What you return must match the records word for word, except that pictures are dropped.

Source information ▸
# # # # # # #
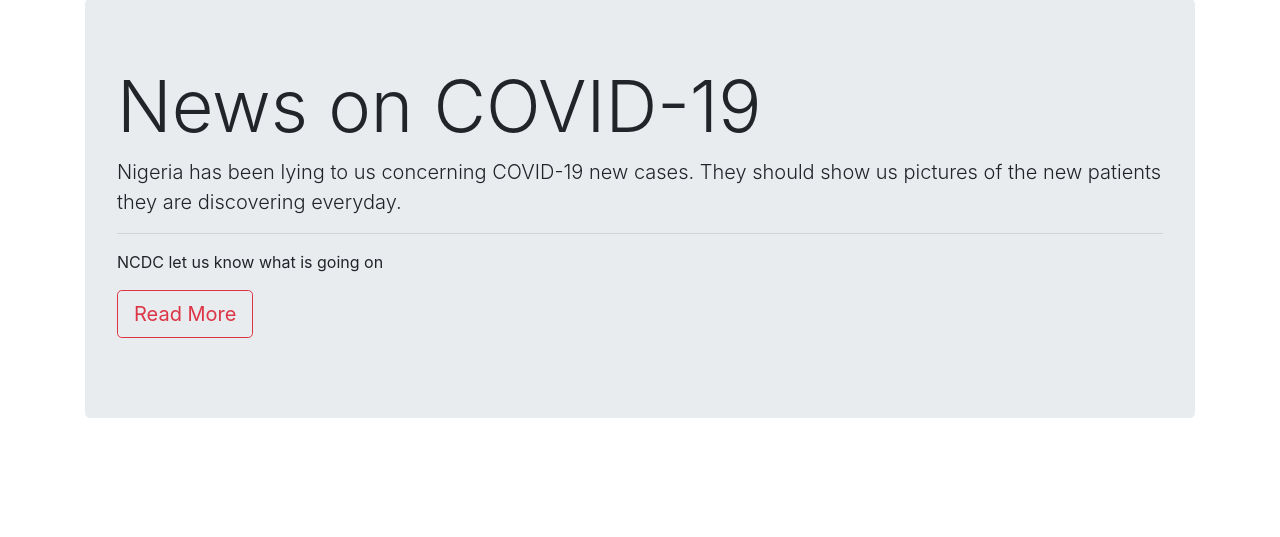
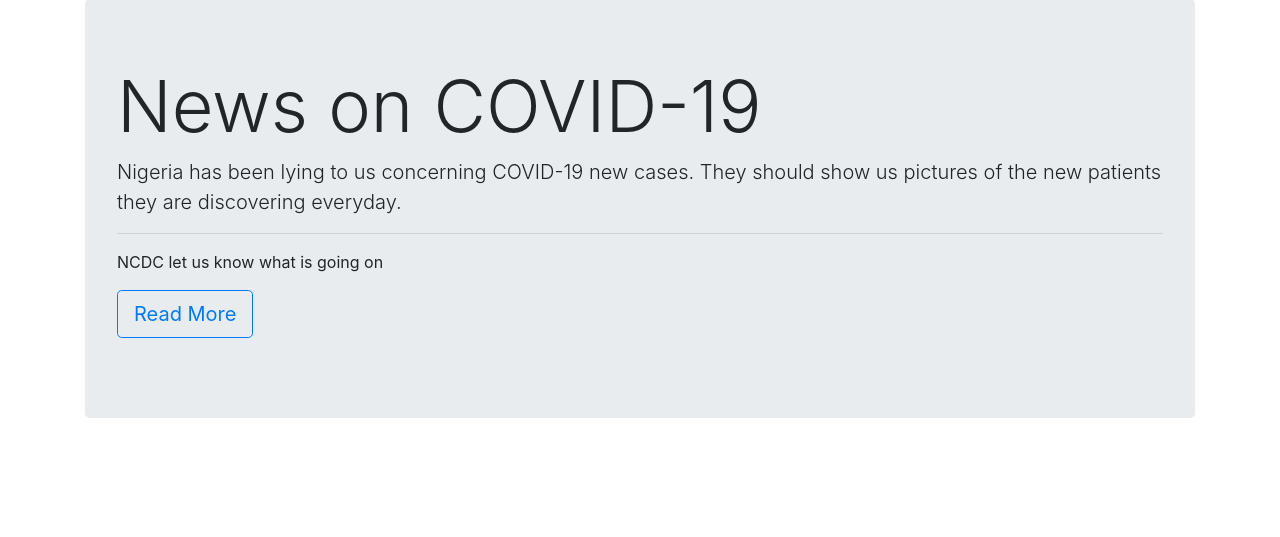
Before and after one commit to sirnusi/django-deployment-example, a Django app: page /blog_app/politics/ in a window 1280 px wide. Shown: the part 71-608 px from the top of the page. Run offline with Django 3.2, Linux system fonts and the light colour scheme; some libraries are stand-ins or nearby versions.

Commit message:
initial commit

```diff
--- a/blogapp/templates/blog_application/politics.html
+++ b/blogapp/templates/blog_application/politics.html
@@ -11,7 +11,7 @@
         <hr class="m-y-2">
         <p>NCDC let us know what is going on</p>
         <p class="lead">
-          <a class="btn btn-outline-danger btn-lg" href="#" type="button">Read More</a>
+          <a class="btn btn-outline-primary btn-lg" href="#" type="button">Read More</a>
         </p>
     </div>
 
```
# # # # # # #
The completed task ▸
Before and after one commit to sirnusi/django-deployment-example, a Django app: page /blog_app/politics/ in a window 1280 px wide. Shown: the part 71-608 px from the top of the page. Run offline with Django 3.2, Linux system fonts and the light colour scheme; some libraries are stand-ins or nearby versions.

Commit message:
initial commit

```diff
--- a/blogapp/templates/blog_application/politics.html
+++ b/blogapp/templates/blog_application/politics.html
@@ -11,7 +11,7 @@
         <hr class="m-y-2">
         <p>NCDC let us know what is going on</p>
         <p class="lead">
-          <a class="btn btn-outline-danger btn-lg" href="#" type="button">Read More</a>
+          <a class="btn btn-outline-primary btn-lg" href="#" type="button">Read More</a>
         </p>
     </div>
 
```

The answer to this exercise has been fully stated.